The WWW is constructed so that the information available to individual HTTP servers is limited to where a certain browser came from and where he is going to. If it can be assumed that most browsers visit no more than 5 documents stored on the same server[Catledge&Pitkow, 1995], adaptive or dynamic hypertext systems will have to rely on very partial information concerning browser navigation behaviour. Than, on the other hand, the WWW's distributed nature also obstructs any attempts to control or adapt the networks structure beyond the scope of an individual server's content. The locus of control of any system for the automatic adaptation of structure for the WWW is limited to every small and local network stored on individual servers. Many of the existing systems for flexible hypertext depend on extensive information being stored and managed besides the actual hypertext network, such as users explicit appraisals of relevance [Mathe & Chen, 1992] or semantic knowledge networks that aid users in establishing useful connections [Berger et al., 1994], and they will therefore be very difficult or even impossible to implement.
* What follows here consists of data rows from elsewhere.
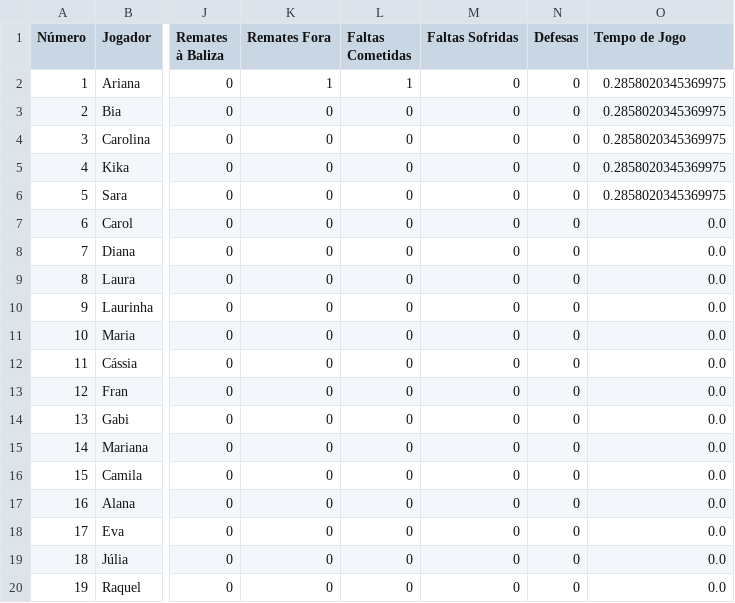
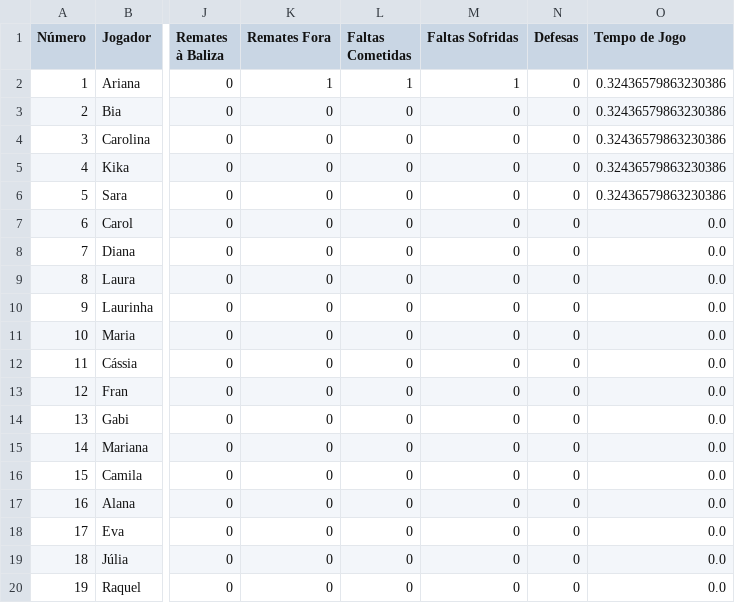
Before and after one commit to dianol3/stats, a CSV file: condeixa.txt/condeixa.txt_VS_Equipa A_players.csv, drawn as a sheet; only a part is shown, gaps mark what is left out; the diff names each change by its address in the sheet, - before the commit and + after, or states it on an @@ line.

Commit message:
Update players table condeixa.txt_VS_Equipa A

```diff
--- a/condeixa.txt/condeixa.txt_VS_Equipa A_players.csv
+++ b/condeixa.txt/condeixa.txt_VS_Equipa A_players.csv
-M2 (Faltas Sofridas): 0
+M2 (Faltas Sofridas): 1
-O2:O6 (Tempo de Jogo): 0.2858020345369975
+O2:O6 (Tempo de Jogo): 0.32436579863230386
```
In conclusion: any system capable of dynamically adapting network structure and content to the demands of its users must be able to deal with these limitations. It should: